▸ **Instructions to follow**
Each entry below should be output exactly, apart from its images.

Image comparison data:
********************
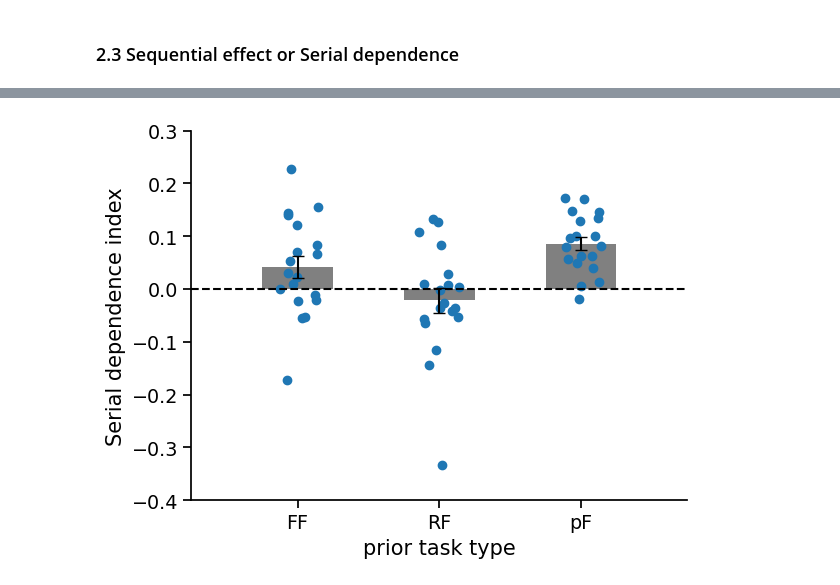
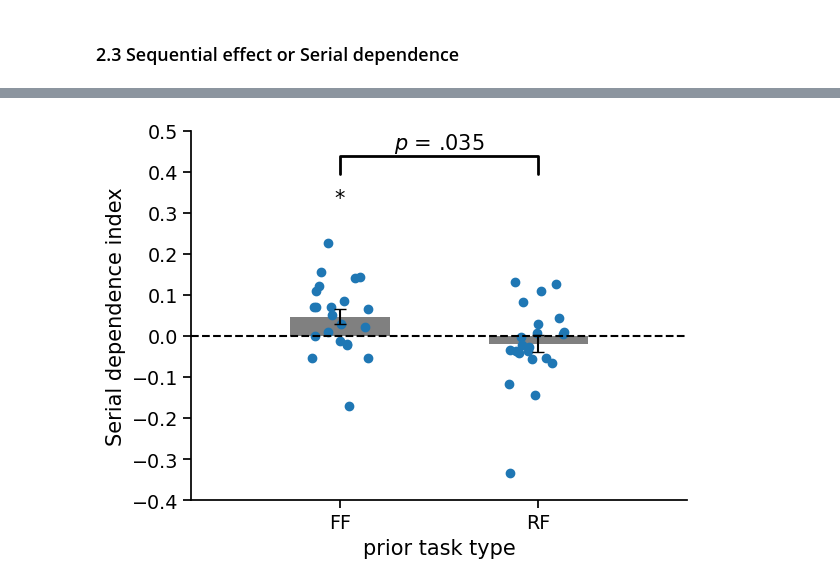
Before and after one commit to msenselab/seq_reproduction, a Jupyter notebook: data_analysis/code/dataAna.ipynb, the cells around one changed output, grey strips where cells are left out. Drawn from its saved outputs; the diff is of its cells as text; code cells hidden in the pictures.

```diff
--- a/data_analysis/code/dataAna.ipynb
+++ b/data_analysis/code/dataAna.ipynb
@@ -554,6 +613,16 @@ print(pg.ttest(slope_FR_dci, 0).round(5))
 print("【Comparison of SDI in RR vs FR】")
 print(pg.ttest(slope_RR_dci, slope_FR_dci, paired=True).round(5))
 
+# Custom function to draw the diff bars
+def label_diff(i,j,text,X,Y):
+    x = (X[i]+X[j])/2
+    y = 1.1*max(Y[i], Y[j])
+    dx = abs(X[i]-X[j])
+    props = {'connectionstyle':'bar','arrowstyle':'-',\
+                 'shrinkA':30,'shrinkB':30,'linewidth':2}
+    ax.annotate(text, xy=(X[i]+dx*3/11,y*1.35), zorder=10)
+    ax.annotate('', xy=(X[i],y), xytext=(X[j],y), arrowprops=props)
+
 # plot serial dependence index with errorbar
 fig, ax = plt.subplots()
 plt.bar(np.arange(1,3), [np.mean(slope_RR_dci), np.mean(slope_FR_dci)], color='grey', width=0.5)
@@ -565,12 +634,15 @@ plt.scatter([(np.random.random(nPar)-0.5)*0.3+1, (np.random.random(nPar)-0.5)*0.
 plt.axhline(y=0, color='black', linestyle='--')
 plt.xlim(0.25,2.75)
 plt.xticks(np.arange(1,3), ['RR', 'FR'])
-plt.yticks(np.arange(-0.2, 0.61, 0.1))
+plt.yticks(np.arange(-0.2, 0.81, 0.1))
 plt.xlabel('prior task type')
-plt.ylabel('Serial dependence index')
-plt.title('Decisonal carry-over effect')
+plt.ylabel('Decisonal carryover index')
+# plt.title('Decisonal carry-over effect')
 ax.spines['top'].set_visible(False)
 ax.spines['right'].set_visible(False)
+ax.annotate('***', xy=(1,0.52), zorder=10, ha='center')
+ax.annotate('***', xy=(2,0.52), zorder=10, ha='center')
+label_diff(0,1,'$\mathit{p}$ = .001', np.arange(1,3), [np.mean(slope_RR_dci)+0.22, np.mean(slope_FR_dci)+0.22])
 
 plt.savefig(figsDir + '/SeqEff_RRvsFR_DCI.png', bbox_inches='tight')
 # %% [output]
@@ -861,47 +1091,46 @@ dataFF = dataFlw_pre.query('preTask=="following"')
 dataRF = dataFlw_pre.query('preTask=="reproduction"')
 
 slope_1, slope_FF_sdi, int_1 = LM_2F(dataFF, ['curDur','preDur','curBias'])
+slope_1, slope_RF_sdi, int_1 = LM_2F(dataRF, ['curDur','preDur','curBias'])
+
 print("mean SDI slope in FF: ", slope_FF_sdi.mean().round(3))
 print("std SDI slope in FF: ", round(slope_FF_sdi.std()/np.sqrt(nPar),3))
 print(pg.ttest(slope_FF_sdi, 0).round(5))
-
-slope_1, slope_RF_sdi, int_1 = LM_2F(dataRF, ['curDur','preDur','curBias'])
 print("mean SDI slope in RF: ", slope_RF_sdi.mean().round(3))
 print("std SDI slope in RF: ", round(slope_RF_sdi.std()/np.sqrt(nPar),3))
 print(pg.ttest(slope_RF_sdi, 0).round(5))
-
 print("【Comparison of SDI in FF vs RF】")
 print(pg.ttest(slope_FF_sdi, slope_RF_sdi, paired=True).round(5))
 
-## for pilot only
-# reg = lm().fit(dataFF[['curDur', 'preDur']], dataFF['curBias'])
-# slope_FF_cti = reg.coef_[0]
-# slope_FF_sdi = reg.coef_[1]
-
-# reg2 = lm().fit(dataRF[['curDur', 'preDur']], dataRF['curBias'])
-# slope_RF_cti = reg2.coef_[0]
-# slope_RF_sdi = reg2.coef_[1]
-
-# calculate the serial dependence of pre-cue stimuli in follow condition
-slp_1, slope_csdi, int_1 = LM_2F(dataFlw.query('curTask=="following"'), ['curDur','curPreCueDur','curBias'])
-print(pg.ttest(slope_csdi, 0).round(5))
+# Custom function to draw the diff bars
+def label_diff(i,j,text,X,Y):
+    x = (X[i]+X[j])/2
+    y = 1.1*max(Y[i], Y[j])
+    dx = abs(X[i]-X[j])
+    props = {'connectionstyle':'bar','arrowstyle':'-',\
+                 'shrinkA':30,'shrinkB':30,'linewidth':2}
+    ax.annotate(text, xy=(X[i]+dx*3/11,y*1.55), zorder=10)
+    ax.annotate('', xy=(X[i],y), xytext=(X[j],y), arrowprops=props)
 
 # plot serial dependence index with errorbar
 fig, ax = plt.subplots()
-plt.bar(np.arange(1,4), [np.mean(slope_FF_sdi), np.mean(slope_RF_sdi), np.mean(slope_csdi)], color='grey', width=0.5)
-plt.errorbar(np.arange(1,4), [np.mean(slope_FF_sdi), np.mean(slope_RF_sdi), np.mean(slope_csdi)],
-             yerr=[np.std(slope_FF_sdi)/np.sqrt(nPar), np.std(slope_RF_sdi)/np.sqrt(nPar), np.std(slope_csdi)/np.sqrt(nPar)],
+plt.bar(np.arange(1,3), [np.mean(slope_FF_sdi), np.mean(slope_RF_sdi)], color='grey', width=0.5)
+plt.errorbar(np.arange(1,3), [np.mean(slope_FF_sdi), np.mean(slope_RF_sdi)],
+             yerr=[np.std(slope_FF_sdi)/np.sqrt(nPar), np.std(slope_RF_sdi)/np.sqrt(nPar)],
              color='black', capsize=4, linestyle='')
-plt.scatter([(np.random.random(nPar)-0.5)*0.3+1, (np.random.random(nPar)-0.5)*0.3+2, (np.random.random(nPar)-0.5)*0.3+3], \
-            [slope_FF_sdi, slope_RF_sdi, slope_csdi])
+plt.scatter([(np.random.random(nPar)-0.5)*0.3+1, (np.random.random(nPar)-0.5)*0.3+2], \
+            [slope_FF_sdi, slope_RF_sdi])
 plt.axhline(y=0, color='black', linestyle='--')
-plt.xlim(0.25,3.75)
-plt.xticks(np.arange(1,4), ['FF', 'RF', 'pF'])
-plt.yticks(np.arange(-0.4, 0.32, 0.1))
+plt.xlim(0.25,2.75)
+plt.xticks(np.arange(1,3), ['FF', 'RF'])
+plt.yticks(np.arange(-0.4, 0.52, 0.1))
 plt.xlabel('prior task type')
 plt.ylabel('Serial dependence index')
 ax.spines['top'].set_visible(False)
 ax.spines['right'].set_visible(False)
+ax.annotate('*', xy=(1,0.32), zorder=10, ha='center')
+# ax.annotate('**', xy=(2,0.32), zorder=10, ha='center')
+label_diff(0,1,'$\mathit{p}$ = .035', np.arange(1,3), [np.mean(slope_FF_sdi)+0.22, np.mean(slope_RF_sdi)+0.22])
 
 plt.savefig(figsDir + '/SeqEff_FFvsRF_SDI.png', bbox_inches='tight')
 # %% [output]
@@ -925 +1157 @@ T-test    1.0
-[figure, old version]
+[figure, new version]
```
Also changed, not shown: parts of 32 cells of this notebook, 19 other files.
********************
▸ **Completed task**
Before and after one commit to msenselab/seq_reproduction, a Jupyter notebook: data_analysis/code/dataAna.ipynb, the cells around one changed output, grey strips where cells are left out. Drawn from its saved outputs; the diff is of its cells as text; code cells hidden in the pictures.

```diff
--- a/data_analysis/code/dataAna.ipynb
+++ b/data_analysis/code/dataAna.ipynb
@@ -554,6 +613,16 @@ print(pg.ttest(slope_FR_dci, 0).round(5))
 print("【Comparison of SDI in RR vs FR】")
 print(pg.ttest(slope_RR_dci, slope_FR_dci, paired=True).round(5))
 
+# Custom function to draw the diff bars
+def label_diff(i,j,text,X,Y):
+    x = (X[i]+X[j])/2
+    y = 1.1*max(Y[i], Y[j])
+    dx = abs(X[i]-X[j])
+    props = {'connectionstyle':'bar','arrowstyle':'-',\
+                 'shrinkA':30,'shrinkB':30,'linewidth':2}
+    ax.annotate(text, xy=(X[i]+dx*3/11,y*1.35), zorder=10)
+    ax.annotate('', xy=(X[i],y), xytext=(X[j],y), arrowprops=props)
+
 # plot serial dependence index with errorbar
 fig, ax = plt.subplots()
 plt.bar(np.arange(1,3), [np.mean(slope_RR_dci), np.mean(slope_FR_dci)], color='grey', width=0.5)
@@ -565,12 +634,15 @@ plt.scatter([(np.random.random(nPar)-0.5)*0.3+1, (np.random.random(nPar)-0.5)*0.
 plt.axhline(y=0, color='black', linestyle='--')
 plt.xlim(0.25,2.75)
 plt.xticks(np.arange(1,3), ['RR', 'FR'])
-plt.yticks(np.arange(-0.2, 0.61, 0.1))
+plt.yticks(np.arange(-0.2, 0.81, 0.1))
 plt.xlabel('prior task type')
-plt.ylabel('Serial dependence index')
-plt.title('Decisonal carry-over effect')
+plt.ylabel('Decisonal carryover index')
+# plt.title('Decisonal carry-over effect')
 ax.spines['top'].set_visible(False)
 ax.spines['right'].set_visible(False)
+ax.annotate('***', xy=(1,0.52), zorder=10, ha='center')
+ax.annotate('***', xy=(2,0.52), zorder=10, ha='center')
+label_diff(0,1,'$\mathit{p}$ = .001', np.arange(1,3), [np.mean(slope_RR_dci)+0.22, np.mean(slope_FR_dci)+0.22])
 
 plt.savefig(figsDir + '/SeqEff_RRvsFR_DCI.png', bbox_inches='tight')
 # %% [output]
@@ -861,47 +1091,46 @@ dataFF = dataFlw_pre.query('preTask=="following"')
 dataRF = dataFlw_pre.query('preTask=="reproduction"')
 
 slope_1, slope_FF_sdi, int_1 = LM_2F(dataFF, ['curDur','preDur','curBias'])
+slope_1, slope_RF_sdi, int_1 = LM_2F(dataRF, ['curDur','preDur','curBias'])
+
 print("mean SDI slope in FF: ", slope_FF_sdi.mean().round(3))
 print("std SDI slope in FF: ", round(slope_FF_sdi.std()/np.sqrt(nPar),3))
 print(pg.ttest(slope_FF_sdi, 0).round(5))
-
-slope_1, slope_RF_sdi, int_1 = LM_2F(dataRF, ['curDur','preDur','curBias'])
 print("mean SDI slope in RF: ", slope_RF_sdi.mean().round(3))
 print("std SDI slope in RF: ", round(slope_RF_sdi.std()/np.sqrt(nPar),3))
 print(pg.ttest(slope_RF_sdi, 0).round(5))
-
 print("【Comparison of SDI in FF vs RF】")
 print(pg.ttest(slope_FF_sdi, slope_RF_sdi, paired=True).round(5))
 
-## for pilot only
-# reg = lm().fit(dataFF[['curDur', 'preDur']], dataFF['curBias'])
-# slope_FF_cti = reg.coef_[0]
-# slope_FF_sdi = reg.coef_[1]
-
-# reg2 = lm().fit(dataRF[['curDur', 'preDur']], dataRF['curBias'])
-# slope_RF_cti = reg2.coef_[0]
-# slope_RF_sdi = reg2.coef_[1]
-
-# calculate the serial dependence of pre-cue stimuli in follow condition
-slp_1, slope_csdi, int_1 = LM_2F(dataFlw.query('curTask=="following"'), ['curDur','curPreCueDur','curBias'])
-print(pg.ttest(slope_csdi, 0).round(5))
+# Custom function to draw the diff bars
+def label_diff(i,j,text,X,Y):
+    x = (X[i]+X[j])/2
+    y = 1.1*max(Y[i], Y[j])
+    dx = abs(X[i]-X[j])
+    props = {'connectionstyle':'bar','arrowstyle':'-',\
+                 'shrinkA':30,'shrinkB':30,'linewidth':2}
+    ax.annotate(text, xy=(X[i]+dx*3/11,y*1.55), zorder=10)
+    ax.annotate('', xy=(X[i],y), xytext=(X[j],y), arrowprops=props)
 
 # plot serial dependence index with errorbar
 fig, ax = plt.subplots()
-plt.bar(np.arange(1,4), [np.mean(slope_FF_sdi), np.mean(slope_RF_sdi), np.mean(slope_csdi)], color='grey', width=0.5)
-plt.errorbar(np.arange(1,4), [np.mean(slope_FF_sdi), np.mean(slope_RF_sdi), np.mean(slope_csdi)],
-             yerr=[np.std(slope_FF_sdi)/np.sqrt(nPar), np.std(slope_RF_sdi)/np.sqrt(nPar), np.std(slope_csdi)/np.sqrt(nPar)],
+plt.bar(np.arange(1,3), [np.mean(slope_FF_sdi), np.mean(slope_RF_sdi)], color='grey', width=0.5)
+plt.errorbar(np.arange(1,3), [np.mean(slope_FF_sdi), np.mean(slope_RF_sdi)],
+             yerr=[np.std(slope_FF_sdi)/np.sqrt(nPar), np.std(slope_RF_sdi)/np.sqrt(nPar)],
              color='black', capsize=4, linestyle='')
-plt.scatter([(np.random.random(nPar)-0.5)*0.3+1, (np.random.random(nPar)-0.5)*0.3+2, (np.random.random(nPar)-0.5)*0.3+3], \
-            [slope_FF_sdi, slope_RF_sdi, slope_csdi])
+plt.scatter([(np.random.random(nPar)-0.5)*0.3+1, (np.random.random(nPar)-0.5)*0.3+2], \
+            [slope_FF_sdi, slope_RF_sdi])
 plt.axhline(y=0, color='black', linestyle='--')
-plt.xlim(0.25,3.75)
-plt.xticks(np.arange(1,4), ['FF', 'RF', 'pF'])
-plt.yticks(np.arange(-0.4, 0.32, 0.1))
+plt.xlim(0.25,2.75)
+plt.xticks(np.arange(1,3), ['FF', 'RF'])
+plt.yticks(np.arange(-0.4, 0.52, 0.1))
 plt.xlabel('prior task type')
 plt.ylabel('Serial dependence index')
 ax.spines['top'].set_visible(False)
 ax.spines['right'].set_visible(False)
+ax.annotate('*', xy=(1,0.32), zorder=10, ha='center')
+# ax.annotate('**', xy=(2,0.32), zorder=10, ha='center')
+label_diff(0,1,'$\mathit{p}$ = .035', np.arange(1,3), [np.mean(slope_FF_sdi)+0.22, np.mean(slope_RF_sdi)+0.22])
 
 plt.savefig(figsDir + '/SeqEff_FFvsRF_SDI.png', bbox_inches='tight')
 # %% [output]
@@ -925 +1157 @@ T-test    1.0
-[figure, old version]
+[figure, new version]
```
Also changed, not shown: parts of 32 cells of this notebook, 19 other files.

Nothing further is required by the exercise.